Before-and-after page screenshots
★ ★ ★

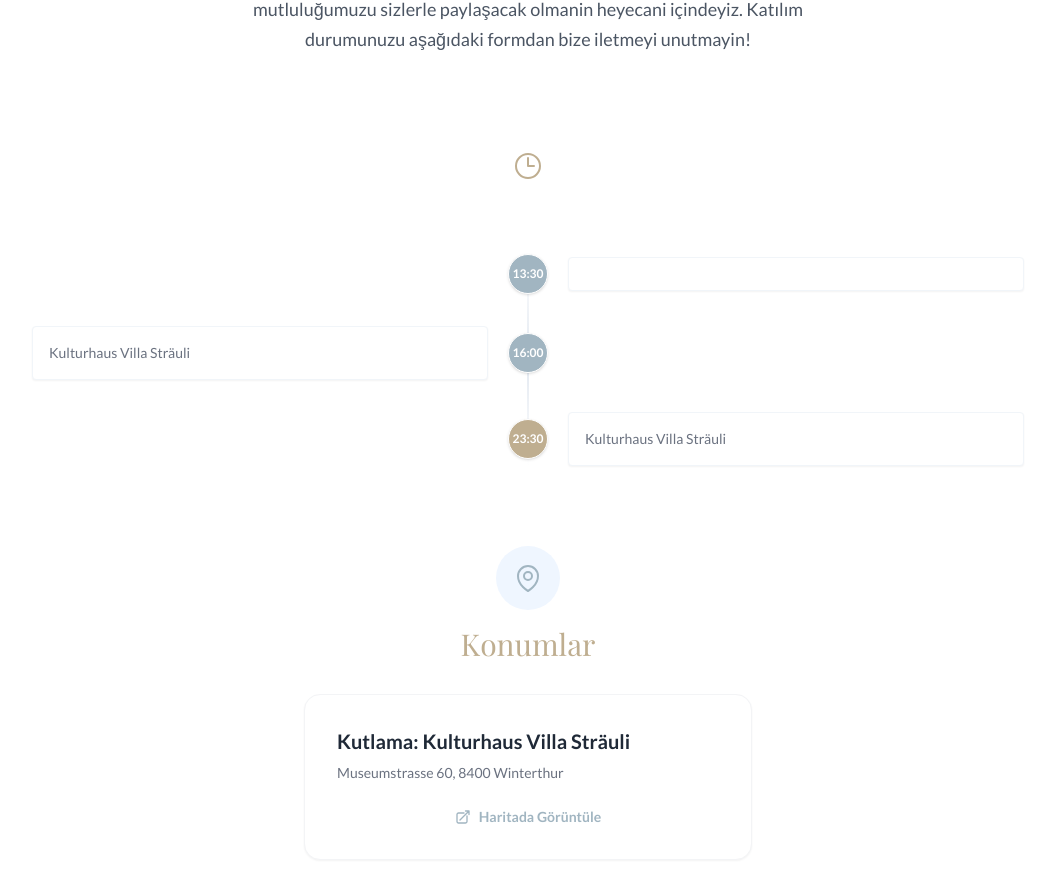
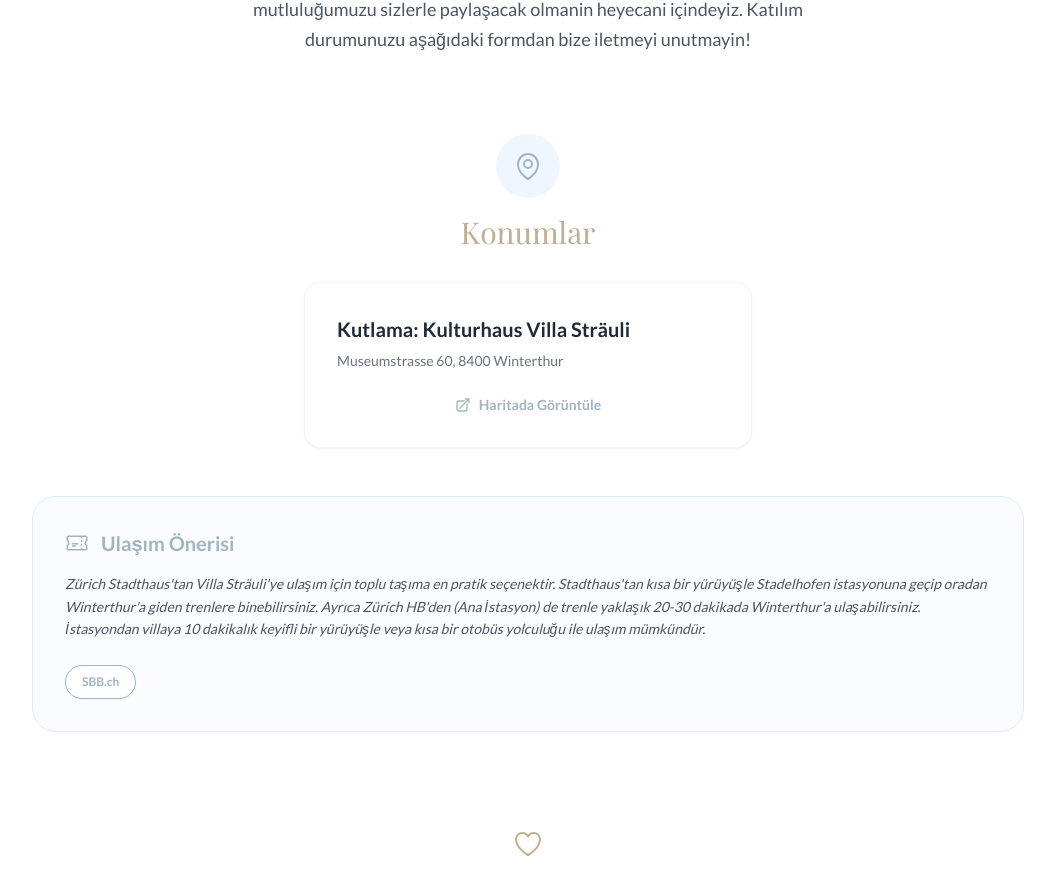
Before and after one commit to Ecomak/wedding, a React (Vite) app: page / in a window 1280 px wide. Shown: the part 1214-2107 px from the top of the page, without its empty margins (112-1167 px from the left). Built offline with nearby package versions, Linux system fonts and the light colour scheme; a web font is replaced by a local one.

Commit message:
Update App.tsx

```diff
--- a/App.tsx
+++ b/App.tsx
@@ -10,12 +10,10 @@ const App: React.FC = () => {
   const [lang, setLang] = useState<Language>('TR');
   const t = TRANSLATIONS[lang];
 
-  // Using a relative path starting with ./ is crucial for GitHub Pages subdirectories like /wedding/
   const mainImageUrl = `${import.meta.env.BASE_URL}IMG-20251214-WA0060~2.jpg`;
 
   return (
     <div className="min-h-screen flex flex-col items-center">
-      {/* Sticky Controls Container */}
       <div className="fixed top-4 right-4 z-50 flex flex-col items-end">
         <LanguageToggle currentLang={lang} onToggle={setLang} />
         <Menu t={t} />
@@ -23,18 +21,15 @@ const App: React.FC = () => {
 
       <Hero title={t.title} date={t.date} />
 
-      {/* Main Content */}
       <main className="w-full max-w-5xl px-4 -mt-12 mb-20 relative z-10">
         <div className="flex flex-col gap-20">
 
-          {/* Main Photo Wrapper */}
           <div className="w-full bg-white p-2 rounded-2xl shadow-xl border-8 border-white overflow-hidden">
             <img
               src={mainImageUrl}
               alt="Emel & Onur"
               className="w-full h-auto rounded-xl object-cover aspect-[4/3] md:aspect-video"
               onError={(e) => {
-                // Fallback in case there is a typo in the repo filename (IMG vs MG)
                 const target = e.target as HTMLImageElement;
                 if (!target.src.includes('MG-')) {
                    target.src = target.src.replace('IMG-', 'MG-');
@@ -43,7 +38,6 @@ const App: React.FC = () => {
             />
           </div>
 
-          {/* Welcome Section */}
           <section className="text-center pt-8">
             <h2 className="text-3xl md:text-4xl text-gold playfair mb-6">{t.welcomeTitle}</h2>
             <p className="text-lg leading-relaxed text-gray-600 max-w-xl mx-auto">
@@ -51,18 +45,15 @@ const App: React.FC = () => {
             </p>
           </section>
 
-          {/* Schedule Section */}
-          <section id="schedule" className="text-center scroll-mt-24">
+          {/* --- ONLY THIS SECTION IS HIDDEN --- */}
+          <section id="schedule" className="hidden">
              <div className="inline-block p-4 mb-4 rounded-full bg-gold-light/10 text-gold">
               <svg xmlns="http://www.w3.org/2000/svg" fill="none" viewBox="0 0 24 24" strokeWidth={1.5} stroke="currentColor" className="w-8 h-8">
                 <path strokeLinecap="round" strokeLinejoin="round" d="M12 6v6h4.5m4.5 0a9 9 0 11-18 0 9 9 0 0118 0z" />
               </svg>
             </div>
             <h2 className="text-3xl text-gold playfair mb-10">{t.scheduleTitle}</h2>
-
             <div className="space-y-8 relative before:absolute before:inset-0 before:ml-5 before:-translate-x-px md:before:mx-auto md:before:translate-x-0 before:h-full before:w-0.5 before:bg-gradient-to-b before:from-transparent before:via-slate-200 before:to-transparent">
-
-              {/* Arrival */}
               <div className="relative flex items-center justify-between md:justify-normal md:odd:flex-row-reverse group">
                 <div className="flex items-center justify-center w-10 h-10 rounded-full border border-white bg-[#A1B5C1] text-white shadow shrink-0 md:order-1 md:group-odd:-translate-x-1/2 md:group-even:translate-x-1/2">
                   <span className="text-xs font-bold">13:30</span>
@@ -72,8 +63,6 @@ const App: React.FC = () => {
                   <p className="text-sm text-gray-500">{t.arrivalText}</p>
                 </div>
               </div>
-
-              {/* Celebration */}
               <div className="relative flex items-center justify-between md:justify-normal md:odd:flex-row-reverse group">
                 <div className="flex items-center justify-center w-10 h-10 rounded-full border border-white bg-[#A1B5C1] text-white shadow shrink-0 md:order-1 md:group-odd:-translate-x-1/2 md:group-even:translate-x-1/2">
                   <span className="text-xs font-bold">16:00</span>
@@ -83,9 +72,6 @@ const App: React.FC = () => {
                   <p className="text-sm text-gray-500">Kulturhaus Villa Sträuli</p>
                 </div>
               </div>
-
-
-              {/* Closing */}
               <div className="relative flex items-center justify-between md:justify-normal md:odd:flex-row-reverse group">
                 <div className="flex items-center justify-center w-10 h-10 rounded-full border border-white bg-[#BFAE90] text-white shadow shrink-0 md:order-1 md:group-odd:-translate-x-1/2 md:group-even:translate-x-1/2">
                   <span className="text-xs font-bold">23:30</span>
@@ -95,10 +81,9 @@ const App: React.FC = () => {
                   <p className="text-sm text-gray-500">Kulturhaus Villa Sträuli</p>
                 </div>
               </div>
-
             </div>
           </section>
-{/* Location Section */}
+
           <section id="location" className="text-center scroll-mt-24">
             <div className="inline-block p-4 mb-4 rounded-full bg-blue-50 text-[#A1B5C1]">
               <svg xmlns="http://www.w3.org/2000/svg" fill="none" viewBox="0 0 24 24" strokeWidth={1.5} stroke="currentColor" className="w-8 h-8">
@@ -107,10 +92,7 @@ const App: React.FC = () => {
               </svg>
             </div>
             <h2 className="text-3xl text-gold playfair mb-8">{t.locationTitle}</h2>
-
-  {/* CHANGE: Swapped grid for flex + justify-center to center the single card */}
             <div className="flex justify-center mb-12 px-4">
-    {/* Winterthur Venue */}
               <div className="bg-white p-8 rounded-2xl border border-gray-100 shadow-sm flex flex-col justify-between text-left w-full max-w-md">
                 <div>
                   <h3 className="text-xl font-bold text-gray-800 mb-2">{t.venueWinterthurTitle}</h3>
@@ -129,8 +111,6 @@ const App: React.FC = () => {
                 </a>
               </div>
             </div>
-
-            {/* Transport Advice Section */}
             <div className="p-8 bg-blue-50/30 rounded-3xl border border-blue-100 text-left">
               <h3 className="text-xl font-bold text-[#A1B5C1] mb-4 flex items-center gap-3">
                 <svg xmlns="http://www.w3.org/2000/svg" fill="none" viewBox="0 0 24 24" strokeWidth={1.5} stroke="currentColor" className="w-6 h-6">
@@ -142,19 +122,11 @@ const App: React.FC = () => {
                 {t.transportText}
               </p>
               <div className="mt-6 flex flex-wrap gap-4">
-                 <a
-                   href="https://www.sbb.ch/"
-                   target="_blank"
-                   rel="noopener noreferrer"
-                   className="px-4 py-2 bg-white border border-[#A1B5C1] text-[#A1B5C1] rounded-full text-xs font-bold hover:bg-[#A1B5C1] hover:text-white transition-all shadow-sm"
-                 >
-                   SBB.ch
-                 </a>
+                 <a href="https://www.sbb.ch/" target="_blank" rel="noopener noreferrer" className="px-4 py-2 bg-white border border-[#A1B5C1] text-[#A1B5C1] rounded-full text-xs font-bold hover:bg-[#A1B5C1] hover:text-white transition-all shadow-sm">SBB.ch</a>
               </div>
             </div>
           </section>
 
-          {/* Attractions Section */}
           <section id="attractions" className="text-center scroll-mt-24">
             <div className="inline-block p-4 mb-4 rounded-full bg-gold-light/10 text-gold">
               <svg xmlns="http://www.w3.org/2000/svg" fill="none" viewBox="0 0 24 24" strokeWidth={1.5} stroke="currentColor" className="w-8 h-8">
@@ -162,69 +134,46 @@ const App: React.FC = () => {
               </svg>
             </div>
             <h2 className="text-3xl text-gold playfair mb-8">{t.attractionsTitle}</h2>
-
             <div className="grid grid-cols-1 md:grid-cols-2 gap-8 text-left">
-              {/* Zurich Suggestions */}
               <div className="bg-white p-6 rounded-2xl border border-gray-100 shadow-sm">
                 <h3 className="text-xl font-bold text-[#A1B5C1] mb-4 border-b border-gray-50 pb-2">{t.zurichTitle}</h3>
                 <ul className="space-y-3">
                   {t.zurichAttractions.map((item, idx) => (
                     <li key={idx} className="text-gray-600 text-sm flex items-start gap-2">
-                      <span className="text-[#BFAE90]">•</span>
-                      {item}
+                      <span className="text-[#BFAE90]">•</span> {item}
                     </li>
                   ))}
                 </ul>
               </div>
-
-              {/* Winterthur Suggestions */}
               <div className="bg-white p-6 rounded-2xl border border-gray-100 shadow-sm">
                 <h3 className="text-xl font-bold text-[#A1B5C1] mb-4 border-b border-gray-50 pb-2">{t.winterthurTitle}</h3>
                 <ul className="space-y-3">
                   {t.winterthurAttractions.map((item, idx) => (
                     <li key={idx} className="text-gray-600 text-sm flex items-start gap-2">
-                      <span className="text-[#BFAE90]">•</span>
-                      {item}
+                      <span className="text-[#BFAE90]">•</span> {item}
                     </li>
                   ))}
                 </ul>
               </div>
             </div>
-
-            {/* Food Section */}
             <div className="mt-8 p-6 bg-gray-50 rounded-2xl border border-gray-100 text-left">
                <h3 className="text-lg font-bold text-[#BFAE90] mb-3 flex items-center gap-2">
-                 <svg xmlns="http://www.w3.org/2000/svg" fill="none" viewBox="0 0 24 24" strokeWidth={1.5} stroke="currentColor" className="w-5 h-5">
-                   <path strokeLinecap="round" strokeLinejoin="round" d="M12 21a9.004 9.004 0 008.716-6.747M12 21a9.004 9.004 0 01-8.716-6.747M12 21c2.485 0 4.5-4.03 4.5-9S14.485 3 12 3m0 18c-2.485 0-4.5-4.03-4.5-9S9.515 3 12 3m0 0a8.997 8.997 0 017.843 4.582M12 3a8.997 8.997 0 00-7.843 4.582m15.686 0A11.953 11.953 0 0112 10.5c-2.998 0-5.74-1.1-7.843-2.918m15.686 0A8.959 8.959 0 0121 12c0 .778-.099 1.533-.284 2.253m0 0A17.919 17.919 0 0112 16.5c-3.162 0-6.133-.815-8.716-2.247m0 0A9.015 9.015 0 013 12c0-.856.12-1.685.344-2.47" />
-                 </svg>
+                 <svg xmlns="http://www.w3.org/2000/svg" fill="none" viewBox="0 0 24 24" strokeWidth={1.5} stroke="currentColor" className="w-5 h-5"><path strokeLinecap="round" strokeLinejoin="round" d="M12 21a9.004 9.004 0 008.716-6.747M12 21a9.004 9.004 0 01-8.716-6.747M12 21c2.485 0 4.5-4.03 4.5-9S14.485 3 12 3m0 18c-2.485 0-4.5-4.03-4.5-9S9.515 3 12 3m0 0a8.997 8.997 0 017.843 4.582M12 3a8.997 8.997 0 00-7.843 4.582m15.686 0A11.953 11.953 0 0112 10.5c-2.998 0-5.74-1.1-7.843-2.918m15.686 0A8.959 8.959 0 0121 12c0 .778-.099 1.533-.284 2.253m0 0A17.919 17.919 0 0112 16.5c-3.162 0-6.133-.815-8.716-2.247m0 0A9.015 9.015 0 013 12c0-.856.12-1.685.344-2.47" /></svg>
                  {t.eatTitle}
                </h3>
                <div className="text-gray-600 text-sm space-y-4">
-                 <p>
-                   {lang === 'TR'
-                     ? 'İsviçre denince akla gelen klasik lezzetleri mutlaka deneyin: '
-                     : 'Don\'t miss out on these essential Swiss classics: '}
-                   <span className="font-bold text-gray-800">Fondue</span>,
-                   <span className="font-bold text-gray-800"> Raclette</span>,
-                   <span className="font-bold text-gray-800"> Rösti</span>
+                 <p>{lang === 'TR' ? 'İsviçre denince akla gelen klasik lezzetleri mutlaka deneyin: ' : 'Don\'t miss out on these essential Swiss classics: '}
+                   <span className="font-bold text-gray-800">Fondue</span>, <span className="font-bold text-gray-800"> Raclette</span>, <span className="font-bold text-gray-800"> Rösti</span>
                    {lang === 'TR' ? ' ve meşhur İsviçre peynirleri.' : ' and of course, famous Swiss cheeses.'}
                  </p>
-                 <p>
-                   {lang === 'TR'
-                     ? 'Çikolata severler için '
-                     : 'For chocolate lovers, a visit to '}
-                   <span className="font-bold text-mountain">Läderach</span>
-                   {lang === 'TR' ? ' veya ' : ' or '}
-                   <span className="font-bold text-mountain">Sprüngli</span>
-                   {lang === 'TR'
-                     ? ' (meşhur Luxemburgerli makaronları ile) butikleri tatlı bir mola için idealdir.'
-                     : ' (try their famous Luxemburgerli macarons) boutiques is a must for a sweet break.'}
+                 <p>{lang === 'TR' ? 'Çikolata severler için ' : 'For chocolate lovers, a visit to '}
+                   <span className="font-bold text-mountain">Läderach</span> {lang === 'TR' ? ' veya ' : ' or '} <span className="font-bold text-mountain">Sprüngli</span>
+                   {lang === 'TR' ? ' (meşhur Luxemburgerli makaronları ile) butikleri tatlı bir mola için idealdir.' : ' (try their famous Luxemburgerli macarons) boutiques is a must for a sweet break.'}
                  </p>
                </div>
             </div>
           </section>
 
-          {/* RSVP Card */}
           <section id="rsvp" className="w-full scroll-mt-24">
             <RsvpForm t={t} />
           </section>
```
Lines whose indentation alone changed are shown as unchanged.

★ ★ ★

## TASK TO CARRY OUT
If a line in the records above has the word "için", copy it.

## ANSWER BELOW
-                     ? 'Çikolata severler için '
-                     ? ' (meşhur Luxemburgerli makaronları ile) butikleri tatlı bir mola için idealdir.'
+                 <p>{lang === 'TR' ? 'Çikolata severler için ' : 'For chocolate lovers, a visit to '}
+                   {lang === 'TR' ? ' (meşhur Luxemburgerli makaronları ile) butikleri tatlı bir mola için idealdir.' : ' (try their famous Luxemburgerli macarons) boutiques is a must for a sweet break.'}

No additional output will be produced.